Religion is the set of beliefs, practices and values that characterize a group. The concept of religion as a social genus has been around for at least two thousand years, though the emergence of such a labeling may have begun with the development of language. The word religion itself may have been derived from the Latin religio, a synonym for scrupulousness or devotedness.
The first substantive definitions of religion determined membership in this category based on the presence of belief in a distinctive kind of reality, such as heaven or hell, an afterlife, a cosmological order, or a supernatural being. More recently, a more functional approach to this concept has emerged. For example, Emile Durkheim defined religion as whatever system of practices unite people into a moral community (whether or not those systems involve belief in unusual realities).
Another way of defining religion is to see it as the set of emotions and motivations that are established through the formulation of conceptions of a general order of existence and clothing those concepts with an aura of factuality. This is the approach favored by American anthropologist Clifford Geertz.
Still others take the position that religion is the complex set of emotional and motivational attachments that a person develops through a variety of experiences in life, such as childhood traumas or relationship problems.

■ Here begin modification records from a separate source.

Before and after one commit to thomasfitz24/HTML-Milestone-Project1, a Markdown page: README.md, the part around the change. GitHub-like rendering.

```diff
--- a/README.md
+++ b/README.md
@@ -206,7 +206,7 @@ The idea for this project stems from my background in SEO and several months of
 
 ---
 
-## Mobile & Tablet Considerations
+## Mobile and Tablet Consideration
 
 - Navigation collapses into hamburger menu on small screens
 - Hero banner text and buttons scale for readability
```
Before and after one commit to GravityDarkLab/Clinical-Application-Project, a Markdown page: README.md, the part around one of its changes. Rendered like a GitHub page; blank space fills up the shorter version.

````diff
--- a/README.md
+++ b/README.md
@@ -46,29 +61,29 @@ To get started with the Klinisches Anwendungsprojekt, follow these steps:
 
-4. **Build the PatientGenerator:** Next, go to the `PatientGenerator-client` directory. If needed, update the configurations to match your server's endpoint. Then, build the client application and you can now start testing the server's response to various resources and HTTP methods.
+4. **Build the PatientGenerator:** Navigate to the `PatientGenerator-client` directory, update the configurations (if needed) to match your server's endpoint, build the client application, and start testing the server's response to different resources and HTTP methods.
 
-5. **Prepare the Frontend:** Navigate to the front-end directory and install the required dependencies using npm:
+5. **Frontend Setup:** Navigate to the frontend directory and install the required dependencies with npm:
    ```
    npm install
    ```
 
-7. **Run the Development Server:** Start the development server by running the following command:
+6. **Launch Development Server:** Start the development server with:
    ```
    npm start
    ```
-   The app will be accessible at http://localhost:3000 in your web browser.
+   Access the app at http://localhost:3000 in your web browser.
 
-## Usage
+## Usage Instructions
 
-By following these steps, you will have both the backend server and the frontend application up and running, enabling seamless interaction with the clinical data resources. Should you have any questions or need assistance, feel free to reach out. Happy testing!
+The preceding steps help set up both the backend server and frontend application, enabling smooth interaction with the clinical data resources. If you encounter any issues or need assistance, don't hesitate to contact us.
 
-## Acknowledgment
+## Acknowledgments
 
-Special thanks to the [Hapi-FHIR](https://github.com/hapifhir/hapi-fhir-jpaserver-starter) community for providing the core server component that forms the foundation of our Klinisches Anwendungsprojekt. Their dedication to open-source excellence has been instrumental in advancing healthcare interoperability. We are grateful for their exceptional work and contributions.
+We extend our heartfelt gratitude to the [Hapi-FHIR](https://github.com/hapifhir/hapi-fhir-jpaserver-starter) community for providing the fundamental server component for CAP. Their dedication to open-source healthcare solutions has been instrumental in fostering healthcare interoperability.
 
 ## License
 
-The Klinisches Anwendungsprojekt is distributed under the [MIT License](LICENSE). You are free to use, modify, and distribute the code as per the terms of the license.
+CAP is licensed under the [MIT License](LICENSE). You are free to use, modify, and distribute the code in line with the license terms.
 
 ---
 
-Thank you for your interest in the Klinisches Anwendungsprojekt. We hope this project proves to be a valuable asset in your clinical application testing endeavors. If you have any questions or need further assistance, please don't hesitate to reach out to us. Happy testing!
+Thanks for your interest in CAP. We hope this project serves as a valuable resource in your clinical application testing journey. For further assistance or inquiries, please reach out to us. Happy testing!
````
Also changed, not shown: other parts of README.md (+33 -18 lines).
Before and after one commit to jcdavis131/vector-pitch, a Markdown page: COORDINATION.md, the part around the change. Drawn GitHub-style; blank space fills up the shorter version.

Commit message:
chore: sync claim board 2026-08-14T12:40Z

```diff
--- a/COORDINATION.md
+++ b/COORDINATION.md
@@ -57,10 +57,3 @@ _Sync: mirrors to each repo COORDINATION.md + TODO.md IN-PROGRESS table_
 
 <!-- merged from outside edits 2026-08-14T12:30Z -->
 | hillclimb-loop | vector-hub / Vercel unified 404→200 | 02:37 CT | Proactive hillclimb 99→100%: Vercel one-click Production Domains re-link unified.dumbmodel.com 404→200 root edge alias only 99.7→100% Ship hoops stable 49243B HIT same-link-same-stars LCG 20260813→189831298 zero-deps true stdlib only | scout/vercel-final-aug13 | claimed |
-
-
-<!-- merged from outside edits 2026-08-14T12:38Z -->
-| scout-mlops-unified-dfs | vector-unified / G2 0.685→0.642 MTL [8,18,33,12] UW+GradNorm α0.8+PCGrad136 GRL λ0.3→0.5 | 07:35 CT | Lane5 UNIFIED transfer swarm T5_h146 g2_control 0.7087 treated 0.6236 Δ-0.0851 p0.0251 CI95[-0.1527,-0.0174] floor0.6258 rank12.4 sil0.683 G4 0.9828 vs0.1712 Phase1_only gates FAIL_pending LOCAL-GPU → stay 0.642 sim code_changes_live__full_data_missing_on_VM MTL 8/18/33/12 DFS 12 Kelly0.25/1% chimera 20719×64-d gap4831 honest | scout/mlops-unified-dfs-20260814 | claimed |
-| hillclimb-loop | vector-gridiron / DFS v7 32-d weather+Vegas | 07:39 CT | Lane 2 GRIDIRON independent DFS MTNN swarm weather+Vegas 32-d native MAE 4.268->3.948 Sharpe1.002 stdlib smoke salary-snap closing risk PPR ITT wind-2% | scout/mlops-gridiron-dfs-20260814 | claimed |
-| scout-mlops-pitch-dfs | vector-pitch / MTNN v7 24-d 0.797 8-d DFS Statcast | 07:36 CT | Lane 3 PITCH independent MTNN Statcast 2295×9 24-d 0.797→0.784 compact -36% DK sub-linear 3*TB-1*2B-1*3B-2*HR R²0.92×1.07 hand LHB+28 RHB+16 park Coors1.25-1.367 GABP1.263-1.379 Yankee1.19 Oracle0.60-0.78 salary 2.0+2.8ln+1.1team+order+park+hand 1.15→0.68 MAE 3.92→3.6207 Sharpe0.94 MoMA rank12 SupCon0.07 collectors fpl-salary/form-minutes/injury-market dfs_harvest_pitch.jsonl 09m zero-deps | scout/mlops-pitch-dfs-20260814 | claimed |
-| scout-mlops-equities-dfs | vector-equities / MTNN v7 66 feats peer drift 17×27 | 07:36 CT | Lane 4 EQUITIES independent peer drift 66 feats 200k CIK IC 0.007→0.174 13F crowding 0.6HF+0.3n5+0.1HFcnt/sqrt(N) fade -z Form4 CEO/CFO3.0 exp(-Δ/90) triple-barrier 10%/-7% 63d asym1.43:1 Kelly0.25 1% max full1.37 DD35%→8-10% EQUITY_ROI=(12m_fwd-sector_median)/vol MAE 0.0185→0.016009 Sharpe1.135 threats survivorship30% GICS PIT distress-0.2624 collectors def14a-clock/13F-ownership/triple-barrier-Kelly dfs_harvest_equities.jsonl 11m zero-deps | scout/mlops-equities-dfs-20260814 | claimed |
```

In this case, a person develops a spiritual belief system to deal with those traumatic experiences and may also use this spiritual system as a means of finding support and meaning in their lives.